Whether or not you confront your present attorney about the direction of your case, spend some time contacting some local attorneys. You may find one willing to give you his/her opinion for little or no fees.
The information presented here is general in nature and is not intended, nor should be construed, as legal advice. This posting does not create any attorney-client relationship with the author (who is only admitted to practice law in the State of California). For specific advice about your particular situation, consult your own attorney. Sarkis Sirmabekian 818-473-5003.
I agree with attorny Sirmabekian as to various approaches you can take. Immediately sit down with your current attorney and let him/her know what you are thinking. He/she may have a good reason for the approach taken.
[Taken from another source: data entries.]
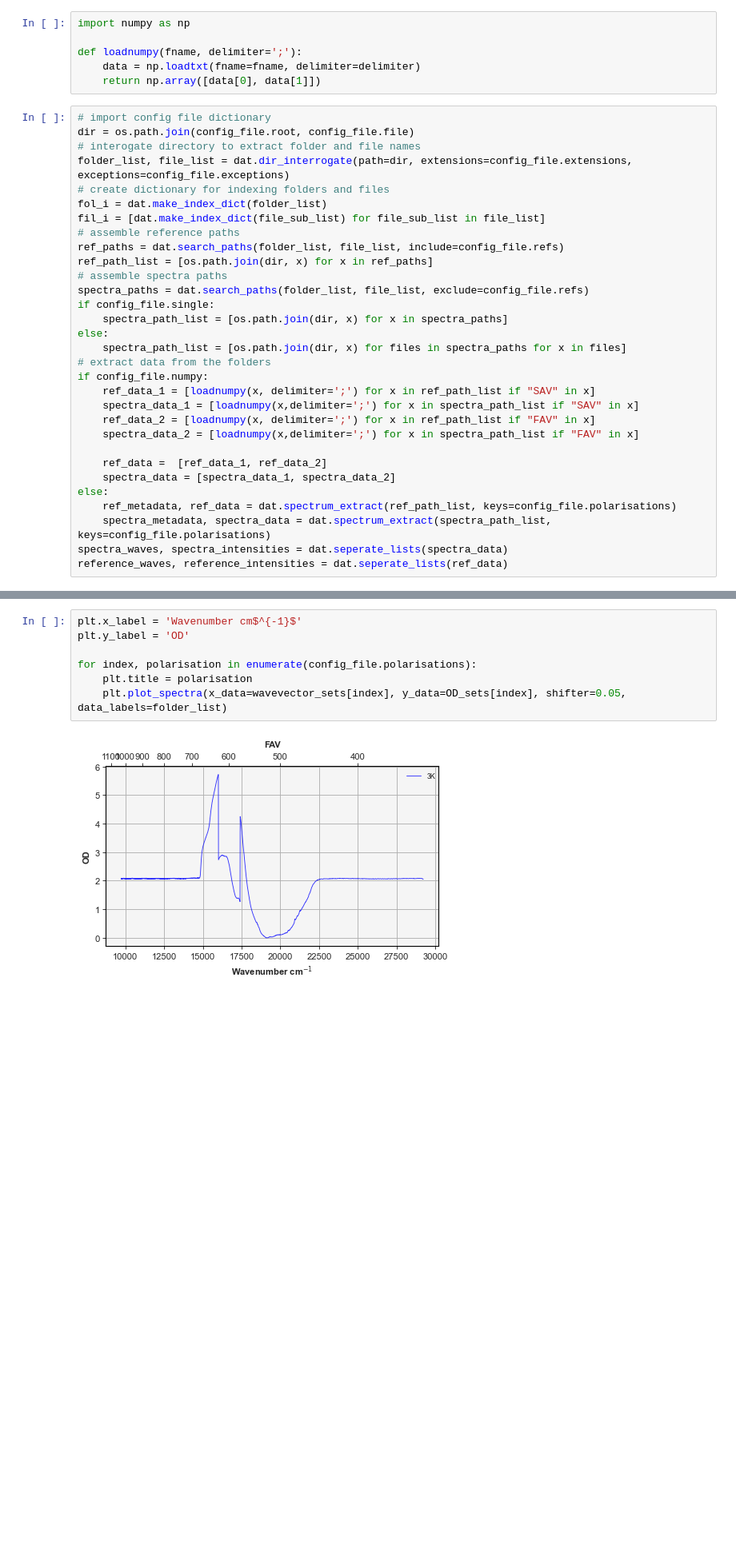
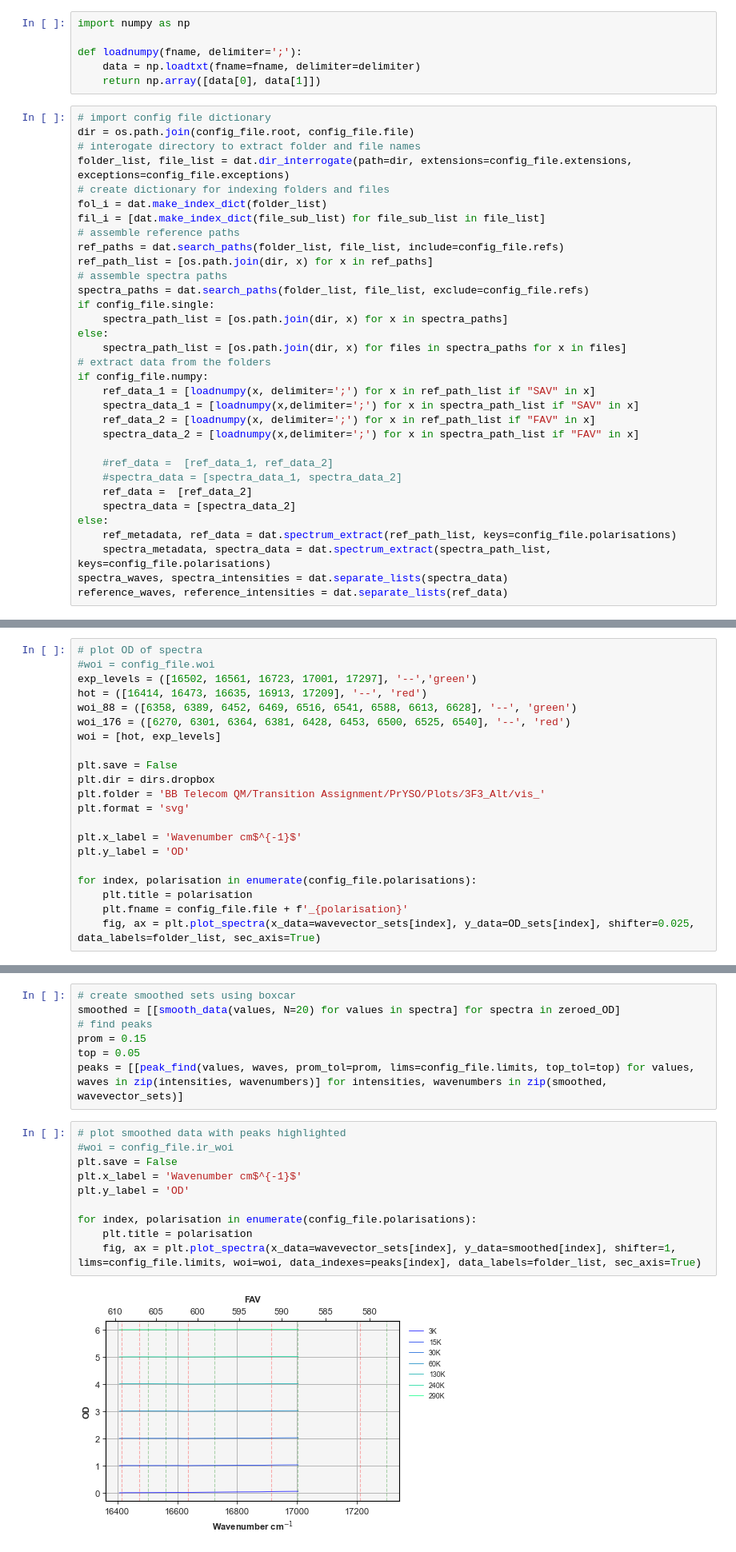
Before and after one commit to SMK-UK/Spectroscopy, a Jupyter notebook: PrYSO/main.ipynb, the cells around one changed output, grey strips where cells are left out. Shown at 80% size. Saved outputs shown, nothing was run; the diff lists cells and outputs as text; blank space fills up the shorter version.

Commit message:
add: separate files for different manifold spectra

```diff
--- a/PrYSO/main.ipynb
+++ b/PrYSO/main.ipynb
@@ -48,13 +53,15 @@ if config_file.numpy:
     ref_data_2 = [loadnumpy(x, delimiter=';') for x in ref_path_list if "FAV" in x]
     spectra_data_2 = [loadnumpy(x,delimiter=';') for x in spectra_path_list if "FAV" in x]
 
-    ref_data =  [ref_data_1, ref_data_2]
-    spectra_data = [spectra_data_1, spectra_data_2]
+    #ref_data =  [ref_data_1, ref_data_2]
+    #spectra_data = [spectra_data_1, spectra_data_2]
+    ref_data =  [ref_data_2]
+    spectra_data = [spectra_data_2]
 else:
     ref_metadata, ref_data = dat.spectrum_extract(ref_path_list, keys=config_file.polarisations)
     spectra_metadata, spectra_data = dat.spectrum_extract(spectra_path_list, keys=config_file.polarisations)
-spectra_waves, spectra_intensities = dat.seperate_lists(spectra_data)
-reference_waves, reference_intensities = dat.seperate_lists(ref_data)
+spectra_waves, spectra_intensities = dat.separate_lists(spectra_data)
+reference_waves, reference_intensities = dat.separate_lists(ref_data)
 # %%
 # calculate OD and correct for power variance
 OD_sets = [[OD_calc(ref_data=ref[0], trans_data=spectra, c_factor=config_file.correction) for spectra in spectra_set] for ref, spectra_set in zip(reference_intensities, spectra_intensities)]
@@ -69,0 +79,21 @@ wavevector_sets = [[1E7 / values for values in wavelengths] for wavelengths in s
+# %%
+# plot OD of spectra
+#woi = config_file.woi
+exp_levels = ([16502, 16561, 16723, 17001, 17297], '--','green')
+hot = ([16414, 16473, 16635, 16913, 17209], '--', 'red')
+woi_88 = ([6358, 6389, 6452, 6469, 6516, 6541, 6588, 6613, 6628], '--', 'green')
+woi_176 = ([6270, 6301, 6364, 6381, 6428, 6453, 6500, 6525, 6540], '--', 'red')
+woi = [hot, exp_levels]
+
+plt.save = False
+plt.dir = dirs.dropbox
+plt.folder = 'BB Telecom QM/Transition Assignment/PrYSO/Plots/3F3_Alt/vis_'
+plt.format = 'svg'
+
+plt.x_label = 'Wavenumber cm$^{-1}$'
+plt.y_label = 'OD'
+
+for index, polarisation in enumerate(config_file.polarisations):
+    plt.title = polarisation
+    plt.fname = config_file.file + f'_{polarisation}'
+    fig, ax = plt.plot_spectra(x_data=wavevector_sets[index], y_data=OD_sets[index], shifter=0.025, data_labels=folder_list, sec_axis=True)
@@ -70,9 +102,19 @@ wavevector_sets = [[1E7 / values for values in wavelengths] for wavelengths in s
+# %%
+# create smoothed sets using boxcar
+smoothed = [[smooth_data(values, N=20) for values in spectra] for spectra in zeroed_OD]
+# find peaks
+prom = 0.15
+top = 0.05
+peaks = [[peak_find(values, waves, prom_tol=prom, lims=config_file.limits, top_tol=top) for values, waves in zip(intensities, wavenumbers)] for intensities, wavenumbers in zip(smoothed, wavevector_sets)]
 # %%
+# plot smoothed data with peaks highlighted
+#woi = config_file.ir_woi
+plt.save = False
 plt.x_label = 'Wavenumber cm$^{-1}$'
 plt.y_label = 'OD'
 
 for index, polarisation in enumerate(config_file.polarisations):
     plt.title = polarisation
-    plt.plot_spectra(x_data=wavevector_sets[index], y_data=OD_sets[index], shifter=0.05, data_labels=folder_list)
+    fig, ax = plt.plot_spectra(x_data=wavevector_sets[index], y_data=smoothed[index], shifter=1, lims=config_file.limits, woi=woi, data_indexes=peaks[index], data_labels=folder_list, sec_axis=True)
 # %% [output]
-[figure, old version]
+[figure, new version]
```
Also changed, not shown: parts of 6 cells of this notebook, 4 other files.
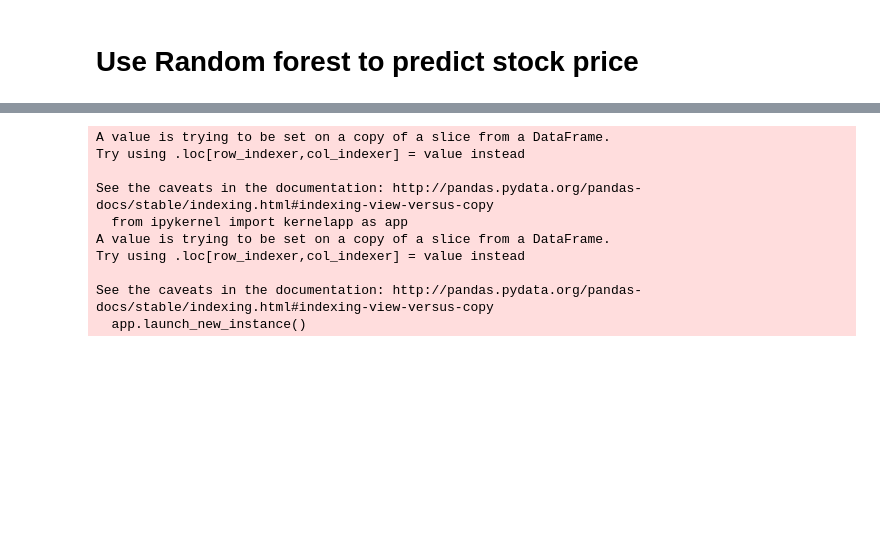
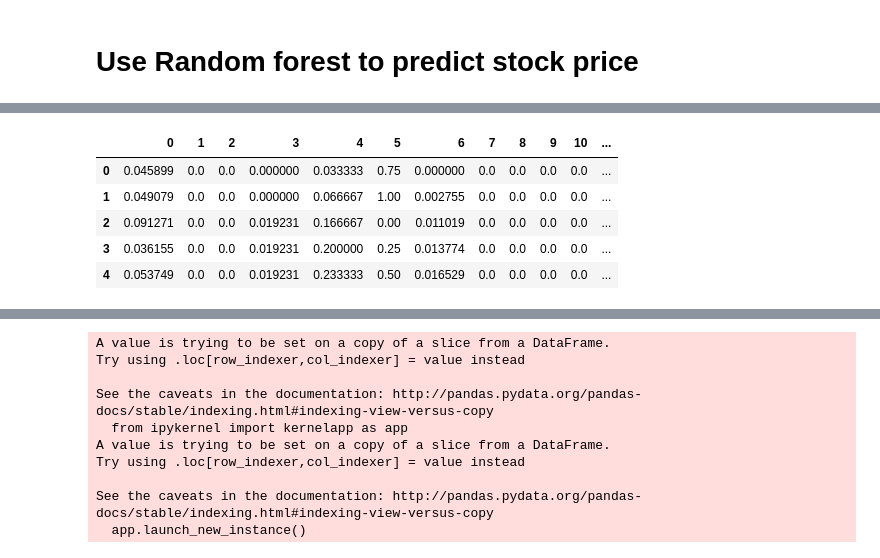
Before and after one commit to danielding186/StockPrediction, a Jupyter notebook: stockPrediction-amazon.ipynb, the cells around one changed output, grey strips where cells are left out. Saved outputs shown, nothing was run; the diff lists cells and outputs as text; code cells hidden in the pictures; blank space fills up the shorter version.

```diff
--- a/stockPrediction-amazon.ipynb
+++ b/stockPrediction-amazon.ipynb
@@ -195,3 +205,12 @@ RandomForestRegressor(bootstrap=True, criterion='mse', max_depth=None,
+# %%
+x_train.head()
+# %% [output]
+|  | 0 | 1 | 2 | 3 | 4 | 5 | 6 | 7 | 8 | 9 | 10 | ... |
+| 0 | 0.045899 | 0.0 | 0.0 | 0.000000 | 0.033333 | 0.75 | 0.000000 | 0.0 | 0.0 | 0.0 | 0.0 | ... |
+| 1 | 0.049079 | 0.0 | 0.0 | 0.000000 | 0.066667 | 1.00 | 0.002755 | 0.0 | 0.0 | 0.0 | 0.0 | ... |
+| 2 | 0.091271 | 0.0 | 0.0 | 0.019231 | 0.166667 | 0.00 | 0.011019 | 0.0 | 0.0 | 0.0 | 0.0 | ... |
+| 3 | 0.036155 | 0.0 | 0.0 | 0.019231 | 0.200000 | 0.25 | 0.013774 | 0.0 | 0.0 | 0.0 | 0.0 | ... |
+| 4 | 0.053749 | 0.0 | 0.0 | 0.019231 | 0.233333 | 0.50 | 0.016529 | 0.0 | 0.0 | 0.0 | 0.0 | ... |
 # %%
 preds = model.predict(x_valid)
 # %%
```
Also changed, not shown: parts of 5 cells of this notebook, 1 other file.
If your attorney refuses to see you and to discuss the process with you, I would recommend that you need to find another attorney. You may want to ask your attorney why you have to travel 3 hours away from your home/office for a deposition. There are rules and regulations as to how far you need to travel d:(see California Code of Civil Procedure section 2025.250 and 2025.260).
I believe you should strongly consider hiring an attorney who is both in your local area and is knowledgeable in construction law as that appears to be the chief issue in your case. As you appear to be in the Sacramento area (and you have not mentioned where the court is), you should be able to hire an attorney in Sacramento, for your convenience.
Most attorneys travel to various locations wherever they are required to appear, so that should not be an issue.
The above is general legal and business analysis. It is not intended nor construed to be "legal advice" but rather it is analysis, and different lawyers may analyze this matter differently, especially if there are additional facts not reflected in the question. I am not your attorney until retained by a written retainer agreement signed by both of us. I have been licensed to practice law in California since 1978. See also avvo.com terms and conditions item 9, incorporated as if it was reprinted here.
As the client, you are free to change attorneys at any time. Your current attorney might not be happy about it, but he cannot force you to continue to retain him.
Talk to your attorney about your issues and see if you can both come to some sort of agreement regarding your concerns.
Maybe he could charge you less for travel time, or hire a local attorney to make appearances at places that are far away.
Hiring a new attorney is not always the best answer, and does not always result in saving money.
Remember, your current attorney is probably familiar with the case. You will be paying any new attorney to get up to speed.
The best thing to do is talk to your current attorney, and then if that does not work out, look for someone new.